Following minimal-change censuses in 2006 and 2013, Statistics New Zealand embarked on a significant change journey with the 2018 Census. The design principles for the 2018 Census were feasible and were influenced by a successful methodology adopted internationally, particularly in Australia and Canada, beginning in the mid-2000s. The changes in approach were necessary to combat the increased costs of conducting a traditional census, and in response to pressure to remain relevant as well as improve the quality and timeliness of census outputs. The growing reluctance of citizens to participate was evident in declining response rates over time, while the availability and sharing of administrative data across government were ever-increasing.
For the 2018 Census, Statistics NZ’s key investment objectives were:
- To undertake a Census of Population and Dwellings in 2018 that meets statutory requirements;
- To at least maintain the quality of census information compared with the 2013 Census;
- To improve, by 20%, the timeliness of census information products released to users following a 2018 Census compared to that released following the 2013 Census; and
- To reduce, over two full census cycles, the average cost of the census by 5.0%, starting in 2014 and using the 2013 Census adjusted for annual inflation at 2.0%.

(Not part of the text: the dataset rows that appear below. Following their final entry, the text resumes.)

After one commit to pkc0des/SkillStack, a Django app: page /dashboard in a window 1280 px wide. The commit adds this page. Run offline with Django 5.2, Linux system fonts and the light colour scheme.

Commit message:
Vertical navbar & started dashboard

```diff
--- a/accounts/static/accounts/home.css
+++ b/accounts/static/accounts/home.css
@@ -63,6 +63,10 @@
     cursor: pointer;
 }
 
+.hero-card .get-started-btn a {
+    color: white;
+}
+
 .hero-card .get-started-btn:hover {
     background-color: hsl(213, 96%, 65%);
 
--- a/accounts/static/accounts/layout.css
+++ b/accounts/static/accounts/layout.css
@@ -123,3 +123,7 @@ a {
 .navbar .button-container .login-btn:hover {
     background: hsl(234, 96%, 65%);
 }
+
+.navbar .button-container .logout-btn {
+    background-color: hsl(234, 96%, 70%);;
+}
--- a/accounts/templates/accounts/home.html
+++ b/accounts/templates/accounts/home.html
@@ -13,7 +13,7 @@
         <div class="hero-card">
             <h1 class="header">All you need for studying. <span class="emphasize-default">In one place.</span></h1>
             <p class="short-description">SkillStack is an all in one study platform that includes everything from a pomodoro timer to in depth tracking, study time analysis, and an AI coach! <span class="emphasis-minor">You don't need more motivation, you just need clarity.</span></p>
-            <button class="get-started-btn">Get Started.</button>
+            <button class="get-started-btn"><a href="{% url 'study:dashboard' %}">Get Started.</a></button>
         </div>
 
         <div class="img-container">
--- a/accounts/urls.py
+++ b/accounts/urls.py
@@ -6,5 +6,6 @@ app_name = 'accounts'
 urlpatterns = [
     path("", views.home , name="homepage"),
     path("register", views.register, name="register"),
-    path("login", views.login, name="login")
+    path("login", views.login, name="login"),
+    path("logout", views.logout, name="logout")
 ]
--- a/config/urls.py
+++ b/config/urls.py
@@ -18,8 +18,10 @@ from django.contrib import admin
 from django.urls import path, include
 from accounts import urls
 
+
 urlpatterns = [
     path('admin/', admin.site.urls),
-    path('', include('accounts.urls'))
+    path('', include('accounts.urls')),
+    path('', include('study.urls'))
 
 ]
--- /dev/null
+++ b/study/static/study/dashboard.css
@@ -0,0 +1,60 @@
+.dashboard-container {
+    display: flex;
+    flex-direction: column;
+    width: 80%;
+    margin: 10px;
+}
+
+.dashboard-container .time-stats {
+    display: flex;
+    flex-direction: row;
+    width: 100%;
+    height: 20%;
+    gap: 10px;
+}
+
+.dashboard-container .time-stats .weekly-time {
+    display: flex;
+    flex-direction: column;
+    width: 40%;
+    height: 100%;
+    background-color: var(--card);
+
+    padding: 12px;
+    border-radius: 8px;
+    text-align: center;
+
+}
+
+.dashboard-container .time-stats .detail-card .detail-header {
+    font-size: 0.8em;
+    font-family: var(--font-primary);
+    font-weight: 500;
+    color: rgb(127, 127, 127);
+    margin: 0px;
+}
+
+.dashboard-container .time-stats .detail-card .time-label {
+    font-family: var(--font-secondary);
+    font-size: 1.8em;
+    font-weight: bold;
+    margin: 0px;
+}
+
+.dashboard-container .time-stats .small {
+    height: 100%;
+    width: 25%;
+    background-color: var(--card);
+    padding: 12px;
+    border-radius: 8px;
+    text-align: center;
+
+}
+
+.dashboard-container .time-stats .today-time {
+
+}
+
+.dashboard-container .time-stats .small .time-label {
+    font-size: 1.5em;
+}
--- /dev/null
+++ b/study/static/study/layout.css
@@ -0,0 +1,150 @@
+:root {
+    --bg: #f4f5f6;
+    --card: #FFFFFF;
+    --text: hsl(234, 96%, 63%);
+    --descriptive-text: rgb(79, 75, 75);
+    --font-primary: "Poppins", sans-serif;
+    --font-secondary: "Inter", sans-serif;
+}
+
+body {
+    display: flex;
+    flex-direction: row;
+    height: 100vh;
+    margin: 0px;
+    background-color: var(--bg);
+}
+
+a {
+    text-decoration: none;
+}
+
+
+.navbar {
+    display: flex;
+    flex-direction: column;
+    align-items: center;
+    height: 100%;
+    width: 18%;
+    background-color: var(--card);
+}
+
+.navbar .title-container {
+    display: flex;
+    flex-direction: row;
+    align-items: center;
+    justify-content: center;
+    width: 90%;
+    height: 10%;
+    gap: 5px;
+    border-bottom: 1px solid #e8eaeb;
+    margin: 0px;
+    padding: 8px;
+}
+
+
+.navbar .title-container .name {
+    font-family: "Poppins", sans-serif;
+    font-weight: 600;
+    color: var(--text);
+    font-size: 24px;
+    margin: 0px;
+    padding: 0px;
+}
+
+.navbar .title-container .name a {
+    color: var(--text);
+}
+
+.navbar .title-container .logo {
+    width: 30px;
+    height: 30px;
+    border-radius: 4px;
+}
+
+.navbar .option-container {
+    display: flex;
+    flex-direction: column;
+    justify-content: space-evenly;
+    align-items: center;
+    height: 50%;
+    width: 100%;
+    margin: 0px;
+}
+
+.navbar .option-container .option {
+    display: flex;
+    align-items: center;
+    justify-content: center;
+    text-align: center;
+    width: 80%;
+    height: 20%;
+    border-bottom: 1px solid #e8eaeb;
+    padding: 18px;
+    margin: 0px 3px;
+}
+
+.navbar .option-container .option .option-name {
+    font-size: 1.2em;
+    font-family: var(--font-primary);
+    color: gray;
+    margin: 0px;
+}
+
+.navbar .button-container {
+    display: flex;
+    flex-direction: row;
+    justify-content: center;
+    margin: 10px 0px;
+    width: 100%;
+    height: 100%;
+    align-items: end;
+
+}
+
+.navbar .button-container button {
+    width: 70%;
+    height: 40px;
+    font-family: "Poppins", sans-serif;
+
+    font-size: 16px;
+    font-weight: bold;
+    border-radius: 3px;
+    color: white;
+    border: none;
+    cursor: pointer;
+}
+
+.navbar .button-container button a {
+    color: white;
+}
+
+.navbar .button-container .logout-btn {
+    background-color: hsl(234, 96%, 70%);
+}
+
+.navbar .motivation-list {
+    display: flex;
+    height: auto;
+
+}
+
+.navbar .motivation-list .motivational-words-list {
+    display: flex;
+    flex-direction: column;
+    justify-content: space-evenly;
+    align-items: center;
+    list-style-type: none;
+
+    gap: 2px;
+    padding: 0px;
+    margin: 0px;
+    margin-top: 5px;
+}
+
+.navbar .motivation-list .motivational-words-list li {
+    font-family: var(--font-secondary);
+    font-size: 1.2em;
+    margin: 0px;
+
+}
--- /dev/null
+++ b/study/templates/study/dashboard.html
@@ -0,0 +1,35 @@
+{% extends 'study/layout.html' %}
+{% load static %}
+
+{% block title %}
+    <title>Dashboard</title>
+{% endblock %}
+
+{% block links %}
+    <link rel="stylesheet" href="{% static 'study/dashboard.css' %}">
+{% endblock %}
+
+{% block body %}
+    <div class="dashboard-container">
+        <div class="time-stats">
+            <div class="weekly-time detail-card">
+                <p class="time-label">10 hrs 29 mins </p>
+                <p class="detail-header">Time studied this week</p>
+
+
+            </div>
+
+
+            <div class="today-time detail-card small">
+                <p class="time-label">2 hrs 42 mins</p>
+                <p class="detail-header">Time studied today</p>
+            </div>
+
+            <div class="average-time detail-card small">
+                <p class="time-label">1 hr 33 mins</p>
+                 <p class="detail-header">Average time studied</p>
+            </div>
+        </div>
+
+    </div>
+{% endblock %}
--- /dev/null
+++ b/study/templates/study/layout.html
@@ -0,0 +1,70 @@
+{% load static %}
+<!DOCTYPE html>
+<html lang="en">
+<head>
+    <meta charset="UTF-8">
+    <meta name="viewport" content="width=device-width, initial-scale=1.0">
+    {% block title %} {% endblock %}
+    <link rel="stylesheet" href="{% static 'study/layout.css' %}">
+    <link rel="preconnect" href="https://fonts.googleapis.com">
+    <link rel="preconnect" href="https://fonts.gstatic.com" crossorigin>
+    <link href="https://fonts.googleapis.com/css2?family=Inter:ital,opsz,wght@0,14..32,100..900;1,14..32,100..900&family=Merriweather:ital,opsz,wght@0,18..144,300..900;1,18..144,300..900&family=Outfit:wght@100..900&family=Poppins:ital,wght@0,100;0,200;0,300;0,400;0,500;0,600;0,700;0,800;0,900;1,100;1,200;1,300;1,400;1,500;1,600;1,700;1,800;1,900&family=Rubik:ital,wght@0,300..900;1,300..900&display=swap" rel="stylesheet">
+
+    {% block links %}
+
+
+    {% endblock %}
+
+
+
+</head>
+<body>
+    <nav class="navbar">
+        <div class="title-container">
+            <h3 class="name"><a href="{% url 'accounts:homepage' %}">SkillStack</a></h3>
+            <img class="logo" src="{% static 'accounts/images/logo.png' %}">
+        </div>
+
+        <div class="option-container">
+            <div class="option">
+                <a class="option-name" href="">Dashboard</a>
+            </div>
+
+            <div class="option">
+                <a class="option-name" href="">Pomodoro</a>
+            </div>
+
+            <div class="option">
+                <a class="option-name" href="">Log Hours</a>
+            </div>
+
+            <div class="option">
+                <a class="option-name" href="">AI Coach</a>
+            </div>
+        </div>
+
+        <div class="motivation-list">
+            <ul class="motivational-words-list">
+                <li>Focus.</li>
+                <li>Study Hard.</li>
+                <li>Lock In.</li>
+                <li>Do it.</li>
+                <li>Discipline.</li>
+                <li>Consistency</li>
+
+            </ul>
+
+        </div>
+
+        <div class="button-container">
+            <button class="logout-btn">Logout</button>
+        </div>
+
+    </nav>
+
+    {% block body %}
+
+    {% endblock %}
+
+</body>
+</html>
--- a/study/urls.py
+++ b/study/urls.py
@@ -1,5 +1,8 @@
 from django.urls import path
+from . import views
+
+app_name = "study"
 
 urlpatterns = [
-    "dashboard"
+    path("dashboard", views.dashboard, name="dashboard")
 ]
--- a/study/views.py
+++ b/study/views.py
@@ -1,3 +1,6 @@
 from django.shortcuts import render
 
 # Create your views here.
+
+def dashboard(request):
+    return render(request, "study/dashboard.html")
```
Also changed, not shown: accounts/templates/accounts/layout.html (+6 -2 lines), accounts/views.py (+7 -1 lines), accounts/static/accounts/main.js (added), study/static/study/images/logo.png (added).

To achieve these objectives, the 2018 programme introduced a new suite of interdependent IT systems. These systems were designed to support a redesigned process aimed at improving quality and efficiency using administrative data to support collection and processing operations. Supported by a much smaller field workforce, the new model relied on respondents understanding their role in completing the census questionnaires (both dwelling and individual), preferably online and without the assistance of a census worker. To ensure these changes were understood by citizens, Statistics NZ deployed a modern communications and marketing campaign with special engagement strategies developed to support the parts of the population who are traditionally low census responders. To improve the quality of the census, it was understood that increased participation and better response rates for these special populations were important, with particular focus on Māori, Pasifika, homeless, and youth populations.
The 2018 Census was a large, complex operation that introduced unprecedented change and experienced significant challenges. Despite the fact that not all investment objectives were met, the programme did deliver important elements that can and should be used as building blocks for future censuses. We conclude that the project has not met all of its expectations and the delay in producing results and limited communication with users has led to stakeholder frustration and an erosion of trust, as evidenced by numerous public comments.
To reduce the frustration and rebuild this trust, the organisation should communicate clearly the measures it has taken to ensure quality in census data as well as its limitations, and share improvements it will adopt in future to restore the quality and timeliness of census outputs.